Advocates for the deaf are at odds with each other over an Alabama bill that seeks to prepare deaf and hard of hearing children for kindergarten.
"This bill," says advocate Leigh Leak, "is yet another battle in a very old turf war that exists between the deaf culture and what I will call the 'hearing deaf' culture." Advocates in the deaf culture are proposing HB 253, which is aimed to help deaf kids who are falling through the cracks, while advocates in the "hearing deaf" culture are afraid the bill will force children who use spoken language to learn American Sign Language.
"Of course, I've realized that there appears to be a deep divide in the deaf community, and I knew that -- maybe only had a surface knowledge of that prior to introducing this bill," says bill sponsor Rep. Margie Wilcox, R-Mobile. "But now I feel like I've been baptized in it." The deaf community uses American Sign Language, which was developed in the 19th century. The "hearing deaf" community uses listening and spoken language strategies.
Outside of schools like the Alabama Institute for Deaf and Blind (AIDB), deaf students rely on interpreters. Hearing children are fitted with high-powered hearing aids or implanted with cochlear implants that, together with auditory-verbal therapy, enable them to attend mainstream schools. Leak's 21-year-old daughter was implanted with cochlear implants as a child and is now fluent in English and Spanish. She opposes the bill.
"All children are special and all children are deserving of the best education we can give them, but the truth is, HB 253 bill contains nothing that would improve or enhance our state's ability to track, assess or deliver a better education to its students who are deaf and hard of hearing."
The bill says Alabama agencies must decide on language development milestones and monitor the progress of deaf and hard of hearing children from birth to age five in consultation with AIDB. Proponents of the bill say it's necessary to hold the state accountable to promote sign language.

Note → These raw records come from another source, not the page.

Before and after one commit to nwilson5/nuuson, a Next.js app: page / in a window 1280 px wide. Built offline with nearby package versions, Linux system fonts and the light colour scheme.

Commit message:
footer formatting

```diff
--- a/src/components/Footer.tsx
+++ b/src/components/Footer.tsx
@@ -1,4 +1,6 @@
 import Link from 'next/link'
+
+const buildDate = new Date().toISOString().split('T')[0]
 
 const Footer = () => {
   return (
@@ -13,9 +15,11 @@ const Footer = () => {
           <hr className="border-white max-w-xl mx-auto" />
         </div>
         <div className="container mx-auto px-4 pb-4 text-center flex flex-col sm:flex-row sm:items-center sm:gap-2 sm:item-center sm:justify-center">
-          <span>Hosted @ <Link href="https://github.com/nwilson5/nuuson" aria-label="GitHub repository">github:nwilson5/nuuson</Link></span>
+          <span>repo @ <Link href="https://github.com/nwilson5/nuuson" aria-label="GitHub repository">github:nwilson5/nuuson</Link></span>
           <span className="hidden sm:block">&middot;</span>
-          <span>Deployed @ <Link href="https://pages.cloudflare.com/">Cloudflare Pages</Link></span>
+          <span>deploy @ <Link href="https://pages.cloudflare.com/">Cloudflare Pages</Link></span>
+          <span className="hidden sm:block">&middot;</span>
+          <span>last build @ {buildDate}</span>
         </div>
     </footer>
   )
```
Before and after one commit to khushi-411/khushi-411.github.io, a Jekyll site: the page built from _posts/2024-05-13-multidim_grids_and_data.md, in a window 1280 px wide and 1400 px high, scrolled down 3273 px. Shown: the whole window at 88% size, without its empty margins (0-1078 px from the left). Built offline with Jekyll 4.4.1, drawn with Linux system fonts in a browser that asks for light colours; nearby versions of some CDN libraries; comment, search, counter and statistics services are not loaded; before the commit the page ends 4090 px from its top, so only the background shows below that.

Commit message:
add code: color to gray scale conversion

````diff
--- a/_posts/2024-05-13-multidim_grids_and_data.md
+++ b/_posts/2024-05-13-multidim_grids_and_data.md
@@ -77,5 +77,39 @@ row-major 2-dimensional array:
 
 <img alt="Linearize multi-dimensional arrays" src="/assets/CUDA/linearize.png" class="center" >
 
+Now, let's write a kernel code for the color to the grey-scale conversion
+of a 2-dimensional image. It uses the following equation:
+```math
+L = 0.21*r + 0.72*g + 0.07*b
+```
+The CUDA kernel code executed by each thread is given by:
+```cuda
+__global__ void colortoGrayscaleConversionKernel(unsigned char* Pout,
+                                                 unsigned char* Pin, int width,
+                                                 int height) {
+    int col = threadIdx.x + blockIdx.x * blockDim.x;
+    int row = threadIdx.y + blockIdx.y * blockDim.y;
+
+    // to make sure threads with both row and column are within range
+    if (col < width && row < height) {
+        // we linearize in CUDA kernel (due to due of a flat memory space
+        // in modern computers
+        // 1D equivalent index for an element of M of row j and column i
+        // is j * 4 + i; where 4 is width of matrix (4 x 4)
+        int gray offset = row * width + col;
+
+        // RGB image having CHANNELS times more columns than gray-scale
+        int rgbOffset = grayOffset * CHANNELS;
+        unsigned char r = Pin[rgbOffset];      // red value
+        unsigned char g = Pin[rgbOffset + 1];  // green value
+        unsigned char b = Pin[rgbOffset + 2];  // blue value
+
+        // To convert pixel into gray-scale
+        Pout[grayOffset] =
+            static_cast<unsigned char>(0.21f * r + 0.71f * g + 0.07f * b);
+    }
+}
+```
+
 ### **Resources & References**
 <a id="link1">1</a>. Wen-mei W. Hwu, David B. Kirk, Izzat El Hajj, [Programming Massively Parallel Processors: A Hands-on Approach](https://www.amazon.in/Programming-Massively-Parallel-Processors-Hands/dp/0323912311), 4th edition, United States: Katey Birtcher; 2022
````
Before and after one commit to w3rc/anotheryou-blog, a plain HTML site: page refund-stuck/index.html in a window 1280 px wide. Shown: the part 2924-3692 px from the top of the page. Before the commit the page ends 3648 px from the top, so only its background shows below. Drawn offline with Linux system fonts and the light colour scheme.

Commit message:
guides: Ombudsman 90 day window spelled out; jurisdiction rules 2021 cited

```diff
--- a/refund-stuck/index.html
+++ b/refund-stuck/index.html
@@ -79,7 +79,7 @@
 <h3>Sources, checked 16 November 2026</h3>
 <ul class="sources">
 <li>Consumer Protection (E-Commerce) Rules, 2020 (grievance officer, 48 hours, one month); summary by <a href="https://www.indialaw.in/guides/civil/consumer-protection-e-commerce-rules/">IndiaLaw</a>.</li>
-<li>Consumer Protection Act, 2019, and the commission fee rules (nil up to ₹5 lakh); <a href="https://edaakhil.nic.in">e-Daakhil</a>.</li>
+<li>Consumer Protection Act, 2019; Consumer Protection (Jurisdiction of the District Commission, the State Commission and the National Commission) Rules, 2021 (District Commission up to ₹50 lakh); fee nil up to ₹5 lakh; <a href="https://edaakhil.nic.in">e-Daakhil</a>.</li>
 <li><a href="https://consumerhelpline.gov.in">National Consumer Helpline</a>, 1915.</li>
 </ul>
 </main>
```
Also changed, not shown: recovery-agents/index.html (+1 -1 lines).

They also support collecting data on the children's progress and publishing the reports.
"There exists an epidemic of language-deprived deaf and hard of hearing children and adults," says Susan Lambert, the Alabama representative for Language Equality and Acquisition for Deaf Kids (LEAD-K). Lambert is deaf and a retired educator with 19 years' experience with children who are deaf or hard of hearing.
LEAD-K has been successful in passing similar legislation in California, Hawaii and Kansas. The campaign in California was headlined by actor and model Nyle DiMarco who was a contestant on ABC's "Dancing with the Stars." Last year, he told The Washington Post, "There are so many deaf kids out there being deprived of their own language (ASL)."
However, opponents of the bill feel there are no protections for families who choose spoken language instead of sign language. "Although LEAD-K supporters want us to believe parents can opt-out," says advocate Andrea Hill, "the language on opting out is extremely weak."